As he searches for a job, his gender certainly can’t hurt his prospects. Male teachers in early childhood education still aren’t the norm. According to 2011-12 National Education Association statistics, just 16.2 percent of elementary school teachers in the U.S. are men; in Wisconsin it’s 21.5 percent. Early childhood education has been a female-dominated profession for generations.
“Young children need positive male role models in their lives while in school, beginning in preschool programs,” said Jill Klefstad, an associate professor in the School of Education at UW-Stout and the early childhood program director. “The early years are critical in the development of young children, and they benefit from being taught by male teachers.”
Billings, who grew up in Loyal, said he never had a male teacher until he reached middle school.
He had some special female teachers to model after, however. His mother is a fifth-grade teacher in Loyal and his grandmother and an aunt also taught elementary school. His older sister and her husband teach at Marshfield Columbus High School.
Teaching seemed to be in his calling even before he enrolled at UW-Stout. When he was a student at Loyal High School, Billings volunteered to help third-graders with science. While on the varsity football team, he enjoyed mentoring younger players, he said.
Billings originally went to UW-Milwaukee to study architecture but “teaching was in the back of my mind.” He switched majors after one year and transferred to UW-Stout another year later.
Although he seldom had more than two other men in his early childhood classes at UW-Stout, he said everyone from the teachers and administrators to fellow students welcomed and encouraged him.
His cooperating teacher at the Infant and Toddler Lab, Jamie Lynch, is impressed with Billings’ personal and professional skills. “He has a very kind and caring manner. I’ve seen children drawn to him from day one, and the parents love him. His drive takes him a step beyond. He’ll shine,” Lynch said.
Lynch also noted Billings’ artistic and creative skills. She pointed out a large piece of fish artwork, the individual scales of which were colored by toddlers. It was one of many such projects Billings coordinated at the lab.
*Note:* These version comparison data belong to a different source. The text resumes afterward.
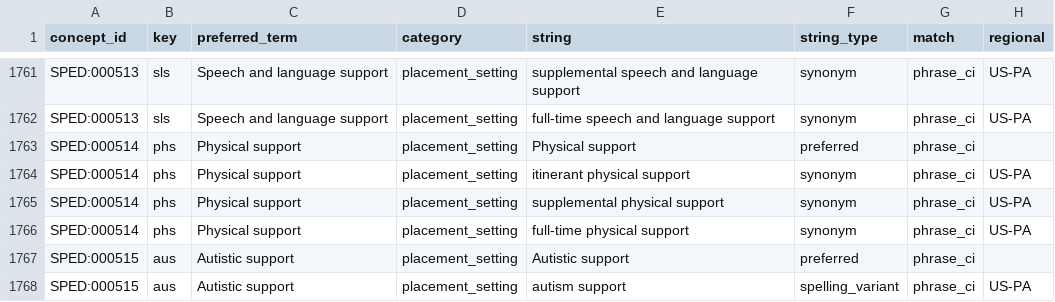
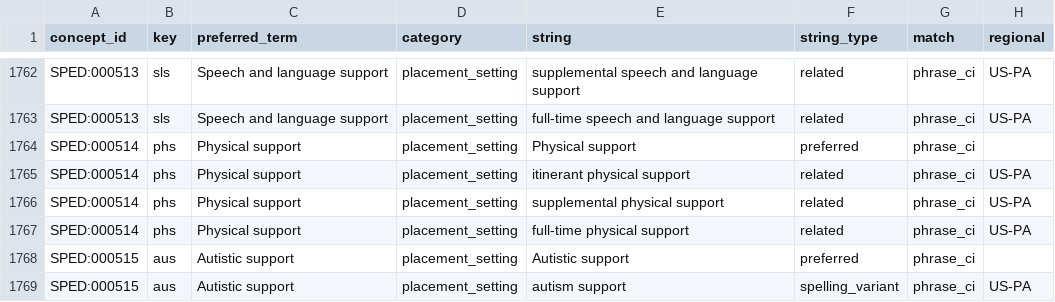
Before and after one commit to siskinskai/spedlex, a CSV file: data/spedlex.csv, drawn as a sheet; only a part is shown, gaps mark what is left out; addresses are those after the commit; the diff covers the shown part only; the diff names each change by its address in the sheet, - before the commit and + after, or states it on an @@ line.

```diff
--- a/data/spedlex.csv
+++ b/data/spedlex.csv
-F1762:F1763 (string_type): synonym
+F1762:F1763 (string_type): related
-F1765:F1767 (string_type): synonym
+F1765:F1767 (string_type): related
```
Also changed, not shown: 1 added row and 113 edited cells elsewhere in this file, 50 other files.
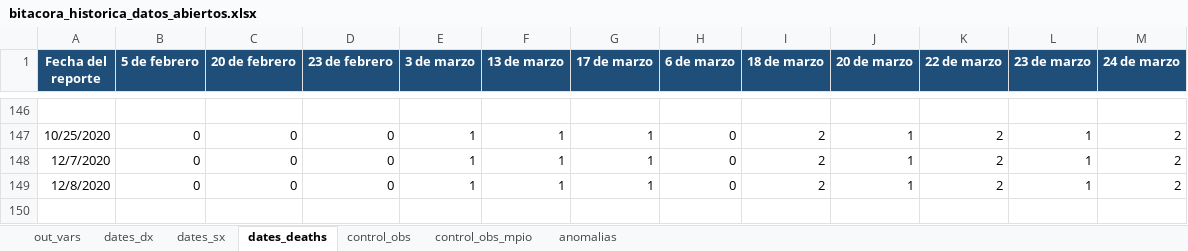
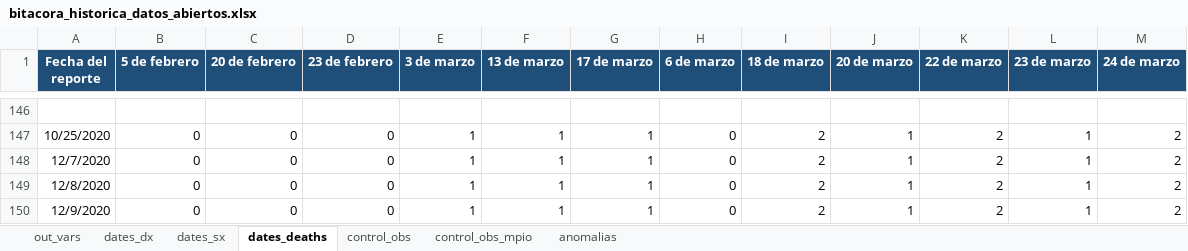
Before and after one commit to PADeCI/covid19-mx-data, an Excel workbook: data-validation/bitacora_historica_datos_abiertos.xlsx, sheet dates_deaths, drawn as a sheet; only a part is shown, gaps mark what is left out; values as stored, in another font and other column widths than the file's, no borders; the diff names each change by its address in the sheet, - before the commit and + after, or states it on an @@ line.

```diff
--- a/data-validation/bitacora_historica_datos_abiertos.xlsx (sheet dates_deaths)
+++ b/data-validation/bitacora_historica_datos_abiertos.xlsx (sheet dates_deaths)
+row 150: 12/9/2020 | 0 | 0 | 0 | 1 | 1 | 1 | 0 | 2 | 1 | 2 | 1 | 2
```
Also changed, not shown: sheet control_obs, sheet dates_dx, sheet dates_sx, sheet out_vars, data-validation/bitacora_historica_tablero_oficial.xlsx, 7 other files.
While at UW-Stout, he helped the university win two Rube Goldberg Machine Contest national collegiate championships, worked as a guide for two years at the outdoor Challenge Course and volunteered at a summer camp in southern Wisconsin for inner city youth.
Lynch and Klefstad said Billings has a knack for understanding child development; he is able to “adapt lessons appropriate to their needs and abilities,” Klefstad said.
Billings believes his strengths as a teacher are in his strong work ethic, creativity, ability to engage students and calm demeanor. He likes early childhood education because he can teach students all subjects, as opposed to having to specialize in one subject at the middle or high school levels.
“Kids soak things up. Everything you do is modeling for them,” he added. “I really enjoy the younger age — the energy they bring to school.”
He also is excited about the potential of working with new technology, such as the iPad and interactive whiteboards, in the classroom. “We’re just starting to tap the potential of technology in school, and it adds a level of interactivity that wasn’t there before,” he said. “This is big in the UW-Stout program now.
In addition to the Infant and Toddler Lab, he worked with second-graders at Wakanda School in Menomonie from January to March and finishes his student teaching this summer in a kindergarten prep program at Parkview School in Chippewa Falls.
With his degree from UW-Stout, Billings is licensed to teach children up to age 8, or third grade. He plans to obtain his Middle Childhood Certification through UW-Stout and be certified to teach through sixth grade.
Billings met his fiancée, Gracie Bowen, of Alma Center, at UW-Stout. She will graduate in December with a master’s degree in school counseling. “It would be cool to work in the same school (with her) someday,” he said.
Early childhood education is a longstanding program at UW-Stout. Its origins on campus date to about 1900. For more information on the program, click here.